I automatically assumed that he’d just come out of the Rebel Threads – Clothing of the bad, beautiful & misunderstood exhibition at The Horse Hospital. The exhibition is free and until Saturday 4th November it features a small selection of what is on offer upstairs in The Contemporary Wardrobe Collection. So if you like “yer vintage threads” well this one is for you! P

Rebel Threads – Clothing of the bad, beautiful & misunderstood
The Horse Hospital

Colonnade, Bloomsbury, London WC1N 1JD
Until Saturday 4th November Wed-Sat 12pm-6pm
Admission Free


When is a tile not a tile?

Copper Box

Spotted this “out there” tile on the side of The Horse Hospital (Colonnade, Bloomsbury) this lunchtime. It looks like it’s been there a number of years and can help you teleport too.

It was the mention of “Coventry Stadium” that made me look initially and what do they mean by a “Copper Box,” is it referring to the TARDIS perhaps?

Horse Hospital_1

Anyway it’s a shame I couldn’t find the slot to put my visa card in or I would have been there like a shot! P

The best lunchtimes are the ones not planned

X-Ray Audio

I was on my way back from the supermarket this lunchtime and walked past The Horse Hospital, Bloomsbury and saw an A4 sign on the door advertising an exhibition for “X-Ray Audio” a free exhibition about “Forbidden Music, Cold War Culture and Bootleg Technology.” How could I refuse…

It was about recordings cut into X-ray plates from the cold war period when certain music was forbidden. Here’s what it says about them on

“In the Soviet states during the cold-war era, most modern Western bands and music was banned for all sorts of reasons including ‘neo-fascism’, ‘mysticism’ and even ‘obscurantism’. Much Russian music was also forbidden for a variety of other reasons. Even certain rhythms were regarded unfavourably. But a vibrant, secret and risky trade grew up in what became known as ‘Bones’ or ‘Ribs’”.

“These Bones were medical X-Ray fluorography sheets unofficially obtained from hospitals, cut into discs and embossed with the grooves of bootlegged gramophone records – a kind of medical version of a DJ dub plate.”

To find out more about these illegal x-ray releases have a look here and to hear them go here.

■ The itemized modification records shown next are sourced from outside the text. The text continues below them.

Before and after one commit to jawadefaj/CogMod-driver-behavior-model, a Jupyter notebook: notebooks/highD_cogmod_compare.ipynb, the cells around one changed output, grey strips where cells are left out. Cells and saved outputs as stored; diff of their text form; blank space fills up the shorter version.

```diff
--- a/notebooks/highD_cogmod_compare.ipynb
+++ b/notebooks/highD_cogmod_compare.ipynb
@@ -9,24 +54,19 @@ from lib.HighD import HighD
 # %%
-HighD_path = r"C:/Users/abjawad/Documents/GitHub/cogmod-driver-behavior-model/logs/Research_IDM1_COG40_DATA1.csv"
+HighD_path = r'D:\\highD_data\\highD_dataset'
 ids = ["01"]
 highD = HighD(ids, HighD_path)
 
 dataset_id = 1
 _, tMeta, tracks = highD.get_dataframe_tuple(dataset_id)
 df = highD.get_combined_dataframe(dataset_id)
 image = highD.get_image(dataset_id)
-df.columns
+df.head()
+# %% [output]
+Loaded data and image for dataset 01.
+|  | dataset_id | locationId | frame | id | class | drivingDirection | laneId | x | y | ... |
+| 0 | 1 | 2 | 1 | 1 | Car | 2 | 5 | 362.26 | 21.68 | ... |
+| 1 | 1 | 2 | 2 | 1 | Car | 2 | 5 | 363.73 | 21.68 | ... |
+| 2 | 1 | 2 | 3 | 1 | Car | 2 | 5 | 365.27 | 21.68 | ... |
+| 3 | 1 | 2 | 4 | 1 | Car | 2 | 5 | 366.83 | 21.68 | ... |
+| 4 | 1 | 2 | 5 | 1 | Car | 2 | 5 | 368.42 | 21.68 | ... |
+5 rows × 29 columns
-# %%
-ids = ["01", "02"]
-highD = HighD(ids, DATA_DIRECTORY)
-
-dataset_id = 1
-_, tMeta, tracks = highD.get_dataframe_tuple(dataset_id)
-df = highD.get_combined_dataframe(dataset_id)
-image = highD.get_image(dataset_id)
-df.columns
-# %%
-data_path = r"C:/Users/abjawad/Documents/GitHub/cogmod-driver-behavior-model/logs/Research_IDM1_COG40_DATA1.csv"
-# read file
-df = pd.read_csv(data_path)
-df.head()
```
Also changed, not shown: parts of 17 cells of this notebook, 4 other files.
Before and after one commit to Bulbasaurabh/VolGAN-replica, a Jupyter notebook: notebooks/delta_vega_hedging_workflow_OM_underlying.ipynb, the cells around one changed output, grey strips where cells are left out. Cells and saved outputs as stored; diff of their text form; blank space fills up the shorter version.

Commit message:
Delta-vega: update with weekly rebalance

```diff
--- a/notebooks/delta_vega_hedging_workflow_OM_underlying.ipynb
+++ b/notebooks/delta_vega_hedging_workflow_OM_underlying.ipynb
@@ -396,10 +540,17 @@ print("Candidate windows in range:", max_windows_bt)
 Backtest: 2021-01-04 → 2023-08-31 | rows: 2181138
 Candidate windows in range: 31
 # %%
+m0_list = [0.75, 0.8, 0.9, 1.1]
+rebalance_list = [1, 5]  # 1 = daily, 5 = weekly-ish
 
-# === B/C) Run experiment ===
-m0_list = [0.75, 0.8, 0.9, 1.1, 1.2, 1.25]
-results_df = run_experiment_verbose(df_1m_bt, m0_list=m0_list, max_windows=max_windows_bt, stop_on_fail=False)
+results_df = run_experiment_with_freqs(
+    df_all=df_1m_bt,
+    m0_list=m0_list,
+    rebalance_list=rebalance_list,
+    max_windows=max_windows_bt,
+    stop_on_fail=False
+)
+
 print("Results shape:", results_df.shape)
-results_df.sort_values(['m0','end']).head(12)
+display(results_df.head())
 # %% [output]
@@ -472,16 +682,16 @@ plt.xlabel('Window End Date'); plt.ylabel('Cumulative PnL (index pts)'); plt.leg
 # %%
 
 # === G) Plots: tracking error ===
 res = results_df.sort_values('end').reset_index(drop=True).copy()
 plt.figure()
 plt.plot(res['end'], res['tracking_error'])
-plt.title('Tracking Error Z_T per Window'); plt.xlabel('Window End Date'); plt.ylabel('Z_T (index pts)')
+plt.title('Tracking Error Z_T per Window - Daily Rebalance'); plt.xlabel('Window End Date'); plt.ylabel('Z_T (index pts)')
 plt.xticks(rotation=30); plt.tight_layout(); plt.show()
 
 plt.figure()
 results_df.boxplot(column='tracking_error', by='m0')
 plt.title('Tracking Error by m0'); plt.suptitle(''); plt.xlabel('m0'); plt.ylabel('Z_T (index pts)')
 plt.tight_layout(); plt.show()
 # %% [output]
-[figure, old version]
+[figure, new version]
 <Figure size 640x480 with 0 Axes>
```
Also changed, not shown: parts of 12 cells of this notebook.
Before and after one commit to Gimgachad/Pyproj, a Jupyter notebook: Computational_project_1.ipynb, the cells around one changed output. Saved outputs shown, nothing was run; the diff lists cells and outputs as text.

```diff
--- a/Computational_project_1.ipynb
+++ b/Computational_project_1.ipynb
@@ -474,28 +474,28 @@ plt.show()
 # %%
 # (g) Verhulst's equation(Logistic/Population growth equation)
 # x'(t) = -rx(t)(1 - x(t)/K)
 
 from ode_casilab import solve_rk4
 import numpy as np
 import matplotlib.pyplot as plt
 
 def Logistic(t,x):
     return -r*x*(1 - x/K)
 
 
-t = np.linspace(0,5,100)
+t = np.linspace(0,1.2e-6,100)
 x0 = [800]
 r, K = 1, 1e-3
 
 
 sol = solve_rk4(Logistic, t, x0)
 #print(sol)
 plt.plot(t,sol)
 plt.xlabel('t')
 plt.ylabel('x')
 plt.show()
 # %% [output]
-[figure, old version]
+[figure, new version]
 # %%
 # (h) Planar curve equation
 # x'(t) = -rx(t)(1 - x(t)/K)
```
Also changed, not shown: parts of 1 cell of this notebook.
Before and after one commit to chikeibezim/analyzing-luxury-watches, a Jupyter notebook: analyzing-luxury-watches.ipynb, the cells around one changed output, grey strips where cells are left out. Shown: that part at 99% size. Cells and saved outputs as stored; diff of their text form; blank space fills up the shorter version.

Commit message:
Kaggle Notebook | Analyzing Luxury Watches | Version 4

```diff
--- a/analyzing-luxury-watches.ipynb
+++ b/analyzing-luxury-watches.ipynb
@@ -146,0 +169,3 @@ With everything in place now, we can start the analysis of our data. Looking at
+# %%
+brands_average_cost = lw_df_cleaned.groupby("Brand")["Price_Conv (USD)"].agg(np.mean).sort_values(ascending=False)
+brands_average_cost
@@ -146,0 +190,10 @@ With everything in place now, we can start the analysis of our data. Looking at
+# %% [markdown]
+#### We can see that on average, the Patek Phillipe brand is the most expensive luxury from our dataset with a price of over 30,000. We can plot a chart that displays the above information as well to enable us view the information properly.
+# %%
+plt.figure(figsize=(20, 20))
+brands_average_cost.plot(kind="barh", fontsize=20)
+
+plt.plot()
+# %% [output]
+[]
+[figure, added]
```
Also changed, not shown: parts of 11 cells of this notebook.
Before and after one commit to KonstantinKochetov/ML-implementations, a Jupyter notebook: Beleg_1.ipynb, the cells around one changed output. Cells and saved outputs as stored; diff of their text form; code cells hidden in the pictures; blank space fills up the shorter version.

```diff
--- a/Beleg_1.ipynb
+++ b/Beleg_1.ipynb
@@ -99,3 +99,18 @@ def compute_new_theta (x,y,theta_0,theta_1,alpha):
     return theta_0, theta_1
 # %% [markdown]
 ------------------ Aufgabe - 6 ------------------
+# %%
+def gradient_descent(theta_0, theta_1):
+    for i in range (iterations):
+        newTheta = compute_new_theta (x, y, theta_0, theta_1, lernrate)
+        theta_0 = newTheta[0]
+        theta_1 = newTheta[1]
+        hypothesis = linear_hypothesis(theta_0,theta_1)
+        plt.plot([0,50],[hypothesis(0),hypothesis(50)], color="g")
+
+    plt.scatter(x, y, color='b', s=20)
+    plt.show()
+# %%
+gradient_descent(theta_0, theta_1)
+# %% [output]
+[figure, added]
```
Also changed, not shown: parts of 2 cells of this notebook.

The exhibition runs only until the end of this week so if you like the sound of spooky recordings made onto x-rays go and have a look before it’s too late (30th January 2015)! P